■ **PROVIDED ENTRIES**
● ● ●

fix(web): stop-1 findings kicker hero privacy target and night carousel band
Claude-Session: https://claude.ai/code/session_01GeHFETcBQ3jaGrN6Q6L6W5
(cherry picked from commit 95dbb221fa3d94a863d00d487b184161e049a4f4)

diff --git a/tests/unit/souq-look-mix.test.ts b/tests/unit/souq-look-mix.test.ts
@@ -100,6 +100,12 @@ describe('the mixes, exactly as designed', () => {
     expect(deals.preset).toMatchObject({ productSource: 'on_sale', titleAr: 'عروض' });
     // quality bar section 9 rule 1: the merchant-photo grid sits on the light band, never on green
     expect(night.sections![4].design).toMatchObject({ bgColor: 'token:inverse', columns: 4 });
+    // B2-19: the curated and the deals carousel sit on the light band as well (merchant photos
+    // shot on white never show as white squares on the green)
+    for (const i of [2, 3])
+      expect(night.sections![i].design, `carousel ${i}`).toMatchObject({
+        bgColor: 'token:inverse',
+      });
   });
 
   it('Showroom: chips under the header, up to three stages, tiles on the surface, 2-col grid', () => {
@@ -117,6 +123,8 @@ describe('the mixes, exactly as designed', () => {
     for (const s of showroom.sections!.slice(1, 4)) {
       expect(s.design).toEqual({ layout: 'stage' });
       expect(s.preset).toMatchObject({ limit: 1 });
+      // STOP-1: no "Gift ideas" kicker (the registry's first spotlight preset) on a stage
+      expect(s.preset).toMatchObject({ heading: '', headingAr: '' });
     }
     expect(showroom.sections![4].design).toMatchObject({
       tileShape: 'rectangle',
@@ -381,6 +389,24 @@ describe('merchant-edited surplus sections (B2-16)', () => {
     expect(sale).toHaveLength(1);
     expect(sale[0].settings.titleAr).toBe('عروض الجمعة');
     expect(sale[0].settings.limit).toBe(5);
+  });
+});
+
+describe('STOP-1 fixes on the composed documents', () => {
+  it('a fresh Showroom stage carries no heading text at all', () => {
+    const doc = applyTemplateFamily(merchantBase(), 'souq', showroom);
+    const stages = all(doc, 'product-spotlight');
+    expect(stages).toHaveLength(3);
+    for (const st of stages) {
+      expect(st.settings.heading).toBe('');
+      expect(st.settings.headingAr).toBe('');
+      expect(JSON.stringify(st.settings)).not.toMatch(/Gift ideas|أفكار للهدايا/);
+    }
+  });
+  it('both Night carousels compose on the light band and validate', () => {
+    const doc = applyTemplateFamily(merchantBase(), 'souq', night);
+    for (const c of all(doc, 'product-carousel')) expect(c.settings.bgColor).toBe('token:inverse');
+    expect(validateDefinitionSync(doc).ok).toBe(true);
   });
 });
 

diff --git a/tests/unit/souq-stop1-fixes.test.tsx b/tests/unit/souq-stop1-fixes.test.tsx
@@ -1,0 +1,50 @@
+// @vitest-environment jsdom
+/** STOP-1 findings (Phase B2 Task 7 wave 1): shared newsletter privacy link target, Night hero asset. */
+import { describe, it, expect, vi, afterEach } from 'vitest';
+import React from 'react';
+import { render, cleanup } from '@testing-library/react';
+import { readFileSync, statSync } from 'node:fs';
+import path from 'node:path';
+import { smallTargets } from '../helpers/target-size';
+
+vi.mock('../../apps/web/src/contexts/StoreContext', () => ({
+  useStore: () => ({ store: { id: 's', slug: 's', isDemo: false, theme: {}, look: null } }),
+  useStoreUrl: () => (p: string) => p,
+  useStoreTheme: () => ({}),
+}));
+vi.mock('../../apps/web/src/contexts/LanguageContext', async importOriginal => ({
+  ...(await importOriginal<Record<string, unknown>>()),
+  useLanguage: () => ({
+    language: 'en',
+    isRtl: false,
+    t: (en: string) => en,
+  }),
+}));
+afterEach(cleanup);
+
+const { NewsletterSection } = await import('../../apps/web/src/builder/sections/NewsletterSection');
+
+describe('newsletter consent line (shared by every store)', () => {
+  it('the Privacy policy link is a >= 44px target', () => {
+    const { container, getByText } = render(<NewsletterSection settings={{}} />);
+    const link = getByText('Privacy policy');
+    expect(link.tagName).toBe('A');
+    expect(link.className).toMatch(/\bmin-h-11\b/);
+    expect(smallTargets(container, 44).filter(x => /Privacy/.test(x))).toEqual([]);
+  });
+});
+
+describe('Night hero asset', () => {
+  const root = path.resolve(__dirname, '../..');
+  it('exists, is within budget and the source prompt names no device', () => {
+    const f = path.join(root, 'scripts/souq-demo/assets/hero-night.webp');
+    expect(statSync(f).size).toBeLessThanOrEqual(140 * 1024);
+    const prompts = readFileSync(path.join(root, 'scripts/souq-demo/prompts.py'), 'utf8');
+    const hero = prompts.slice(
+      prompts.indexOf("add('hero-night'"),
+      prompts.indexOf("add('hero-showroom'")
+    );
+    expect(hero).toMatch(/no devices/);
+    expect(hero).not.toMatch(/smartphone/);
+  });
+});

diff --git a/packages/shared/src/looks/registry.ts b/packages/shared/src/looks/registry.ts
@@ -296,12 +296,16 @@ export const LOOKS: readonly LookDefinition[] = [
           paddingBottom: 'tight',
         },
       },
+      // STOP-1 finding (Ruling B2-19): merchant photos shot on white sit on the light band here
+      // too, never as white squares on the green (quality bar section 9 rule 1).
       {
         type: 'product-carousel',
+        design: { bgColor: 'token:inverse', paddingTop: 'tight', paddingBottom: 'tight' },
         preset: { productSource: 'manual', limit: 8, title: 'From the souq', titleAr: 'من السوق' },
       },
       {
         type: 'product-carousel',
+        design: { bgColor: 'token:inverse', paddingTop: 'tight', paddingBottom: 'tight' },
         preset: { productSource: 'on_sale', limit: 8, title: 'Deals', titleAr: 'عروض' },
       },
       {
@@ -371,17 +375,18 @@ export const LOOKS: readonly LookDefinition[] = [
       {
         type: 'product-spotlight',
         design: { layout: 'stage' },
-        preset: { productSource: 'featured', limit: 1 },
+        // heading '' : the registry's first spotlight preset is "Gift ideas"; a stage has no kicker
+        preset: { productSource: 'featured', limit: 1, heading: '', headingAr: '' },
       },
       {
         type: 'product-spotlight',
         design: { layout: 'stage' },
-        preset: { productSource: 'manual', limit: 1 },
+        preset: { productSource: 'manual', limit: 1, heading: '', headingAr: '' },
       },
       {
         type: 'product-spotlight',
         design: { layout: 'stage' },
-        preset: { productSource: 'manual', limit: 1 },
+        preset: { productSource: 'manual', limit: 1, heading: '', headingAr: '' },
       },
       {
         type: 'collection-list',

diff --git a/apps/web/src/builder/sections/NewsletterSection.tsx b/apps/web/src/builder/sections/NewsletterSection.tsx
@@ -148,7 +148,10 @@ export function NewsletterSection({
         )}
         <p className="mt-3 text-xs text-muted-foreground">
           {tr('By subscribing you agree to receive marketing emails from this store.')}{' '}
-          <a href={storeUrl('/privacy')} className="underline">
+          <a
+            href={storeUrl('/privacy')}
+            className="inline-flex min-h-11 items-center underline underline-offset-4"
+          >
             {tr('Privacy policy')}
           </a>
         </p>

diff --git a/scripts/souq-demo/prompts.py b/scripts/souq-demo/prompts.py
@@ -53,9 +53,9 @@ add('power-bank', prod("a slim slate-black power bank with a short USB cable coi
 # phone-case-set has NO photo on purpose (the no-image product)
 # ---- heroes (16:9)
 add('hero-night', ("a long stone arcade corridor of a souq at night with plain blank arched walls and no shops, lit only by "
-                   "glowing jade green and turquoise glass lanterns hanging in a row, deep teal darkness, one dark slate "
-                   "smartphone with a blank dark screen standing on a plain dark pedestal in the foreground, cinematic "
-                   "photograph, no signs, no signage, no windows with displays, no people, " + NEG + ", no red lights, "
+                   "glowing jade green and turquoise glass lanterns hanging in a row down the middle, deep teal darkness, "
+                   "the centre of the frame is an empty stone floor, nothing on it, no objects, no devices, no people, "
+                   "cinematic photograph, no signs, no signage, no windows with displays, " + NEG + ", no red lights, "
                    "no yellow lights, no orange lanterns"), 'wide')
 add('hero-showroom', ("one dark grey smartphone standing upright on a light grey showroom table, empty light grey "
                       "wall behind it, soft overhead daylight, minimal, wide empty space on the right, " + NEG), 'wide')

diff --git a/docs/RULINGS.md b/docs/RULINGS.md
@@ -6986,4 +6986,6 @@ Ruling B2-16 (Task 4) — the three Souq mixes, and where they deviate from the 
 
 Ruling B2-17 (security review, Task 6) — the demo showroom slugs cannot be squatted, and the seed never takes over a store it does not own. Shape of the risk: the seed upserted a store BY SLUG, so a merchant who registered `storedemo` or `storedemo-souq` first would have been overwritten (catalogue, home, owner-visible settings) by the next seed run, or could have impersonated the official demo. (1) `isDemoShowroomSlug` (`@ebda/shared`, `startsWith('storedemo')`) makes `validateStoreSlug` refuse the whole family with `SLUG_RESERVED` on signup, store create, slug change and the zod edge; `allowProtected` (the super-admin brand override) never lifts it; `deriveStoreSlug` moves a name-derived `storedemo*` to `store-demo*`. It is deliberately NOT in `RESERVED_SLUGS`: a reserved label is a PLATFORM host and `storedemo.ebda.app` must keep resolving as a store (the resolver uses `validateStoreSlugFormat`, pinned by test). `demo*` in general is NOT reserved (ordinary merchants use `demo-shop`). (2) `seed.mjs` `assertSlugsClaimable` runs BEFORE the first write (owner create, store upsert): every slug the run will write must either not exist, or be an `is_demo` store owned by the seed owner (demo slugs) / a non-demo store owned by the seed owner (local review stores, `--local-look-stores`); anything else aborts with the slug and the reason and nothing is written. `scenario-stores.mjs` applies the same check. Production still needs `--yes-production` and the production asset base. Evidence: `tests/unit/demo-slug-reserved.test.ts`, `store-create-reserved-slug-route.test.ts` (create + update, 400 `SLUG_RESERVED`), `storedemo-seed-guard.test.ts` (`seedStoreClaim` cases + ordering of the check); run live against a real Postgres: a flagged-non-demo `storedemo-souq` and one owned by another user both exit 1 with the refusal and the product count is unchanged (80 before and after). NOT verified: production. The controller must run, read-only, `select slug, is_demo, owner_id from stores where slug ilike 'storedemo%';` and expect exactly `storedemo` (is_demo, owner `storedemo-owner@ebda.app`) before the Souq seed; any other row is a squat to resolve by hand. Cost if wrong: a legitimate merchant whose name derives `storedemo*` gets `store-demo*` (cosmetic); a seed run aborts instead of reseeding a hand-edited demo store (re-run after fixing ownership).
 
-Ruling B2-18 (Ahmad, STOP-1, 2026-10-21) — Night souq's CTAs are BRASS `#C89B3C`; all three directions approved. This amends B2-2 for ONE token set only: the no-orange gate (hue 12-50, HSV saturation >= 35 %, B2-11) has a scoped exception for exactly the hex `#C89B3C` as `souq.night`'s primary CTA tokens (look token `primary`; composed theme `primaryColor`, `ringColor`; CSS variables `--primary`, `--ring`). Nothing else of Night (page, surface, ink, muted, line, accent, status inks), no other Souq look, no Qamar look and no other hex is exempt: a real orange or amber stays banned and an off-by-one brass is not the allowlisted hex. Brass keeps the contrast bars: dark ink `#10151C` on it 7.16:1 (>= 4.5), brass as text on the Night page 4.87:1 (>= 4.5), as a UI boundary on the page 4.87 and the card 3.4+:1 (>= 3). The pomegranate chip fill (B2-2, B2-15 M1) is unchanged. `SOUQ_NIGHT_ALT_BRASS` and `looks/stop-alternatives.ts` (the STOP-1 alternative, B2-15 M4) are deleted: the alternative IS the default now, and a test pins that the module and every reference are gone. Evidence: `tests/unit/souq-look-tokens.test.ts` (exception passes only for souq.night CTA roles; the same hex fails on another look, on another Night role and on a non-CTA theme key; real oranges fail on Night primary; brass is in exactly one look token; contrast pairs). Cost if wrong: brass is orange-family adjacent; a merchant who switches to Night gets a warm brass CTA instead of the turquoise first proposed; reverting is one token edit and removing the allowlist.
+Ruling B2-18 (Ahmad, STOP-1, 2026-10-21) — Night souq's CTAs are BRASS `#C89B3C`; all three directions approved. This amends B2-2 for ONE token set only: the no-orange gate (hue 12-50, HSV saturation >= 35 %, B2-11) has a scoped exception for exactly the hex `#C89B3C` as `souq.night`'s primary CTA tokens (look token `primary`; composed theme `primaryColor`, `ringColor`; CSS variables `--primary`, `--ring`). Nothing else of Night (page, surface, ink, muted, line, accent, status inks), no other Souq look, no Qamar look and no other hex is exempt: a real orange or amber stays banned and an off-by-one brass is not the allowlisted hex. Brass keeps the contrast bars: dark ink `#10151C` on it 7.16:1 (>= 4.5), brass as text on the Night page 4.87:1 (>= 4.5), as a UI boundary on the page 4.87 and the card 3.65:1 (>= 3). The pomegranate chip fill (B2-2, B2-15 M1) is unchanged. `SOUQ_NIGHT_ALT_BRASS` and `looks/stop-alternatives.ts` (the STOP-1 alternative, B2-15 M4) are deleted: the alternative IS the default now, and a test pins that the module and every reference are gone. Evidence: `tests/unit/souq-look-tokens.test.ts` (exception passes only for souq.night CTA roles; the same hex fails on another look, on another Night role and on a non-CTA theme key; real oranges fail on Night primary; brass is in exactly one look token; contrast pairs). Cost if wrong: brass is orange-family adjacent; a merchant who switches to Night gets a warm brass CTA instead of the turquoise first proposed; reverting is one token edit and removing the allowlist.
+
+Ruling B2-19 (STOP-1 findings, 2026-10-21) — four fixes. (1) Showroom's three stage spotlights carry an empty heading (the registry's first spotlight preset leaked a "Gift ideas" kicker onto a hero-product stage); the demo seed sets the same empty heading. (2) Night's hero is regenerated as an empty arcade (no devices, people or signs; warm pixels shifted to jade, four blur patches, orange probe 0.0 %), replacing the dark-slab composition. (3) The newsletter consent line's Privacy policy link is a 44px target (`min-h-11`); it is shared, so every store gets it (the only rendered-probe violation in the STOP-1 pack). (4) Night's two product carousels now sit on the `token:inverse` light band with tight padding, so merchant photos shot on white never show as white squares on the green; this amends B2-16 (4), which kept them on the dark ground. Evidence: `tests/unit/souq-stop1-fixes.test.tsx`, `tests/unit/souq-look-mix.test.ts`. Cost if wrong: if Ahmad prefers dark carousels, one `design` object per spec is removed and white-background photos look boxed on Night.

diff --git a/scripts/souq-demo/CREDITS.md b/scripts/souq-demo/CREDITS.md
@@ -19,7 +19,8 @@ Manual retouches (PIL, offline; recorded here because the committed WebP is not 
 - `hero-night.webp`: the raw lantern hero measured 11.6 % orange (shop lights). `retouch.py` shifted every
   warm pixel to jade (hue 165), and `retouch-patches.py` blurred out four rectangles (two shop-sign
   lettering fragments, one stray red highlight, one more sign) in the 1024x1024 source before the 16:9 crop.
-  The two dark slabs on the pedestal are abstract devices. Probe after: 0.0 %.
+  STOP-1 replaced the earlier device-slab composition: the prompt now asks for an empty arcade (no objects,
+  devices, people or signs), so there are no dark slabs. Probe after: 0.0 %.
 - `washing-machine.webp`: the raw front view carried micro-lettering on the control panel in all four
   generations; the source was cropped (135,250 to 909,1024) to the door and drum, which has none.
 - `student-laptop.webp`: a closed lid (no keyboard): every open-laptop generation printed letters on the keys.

● ● ●

■ **WORK TO BE COMPLETED**
Nothing but the lines holding the word "productSource" should be returned from the listing above.

■ **TASK RESPONSE**
     expect(deals.preset).toMatchObject({ productSource: 'on_sale', titleAr: 'عروض' });
         preset: { productSource: 'manual', limit: 8, title: 'From the souq', titleAr: 'من السوق' },
         preset: { productSource: 'on_sale', limit: 8, title: 'Deals', titleAr: 'عروض' },
-        preset: { productSource: 'featured', limit: 1 },
+        preset: { productSource: 'featured', limit: 1, heading: '', headingAr: '' },
-        preset: { productSource: 'manual', limit: 1 },
+        preset: { productSource: 'manual', limit: 1, heading: '', headingAr: '' },
-        preset: { productSource: 'manual', limit: 1 },
+        preset: { productSource: 'manual', limit: 1, heading: '', headingAr: '' },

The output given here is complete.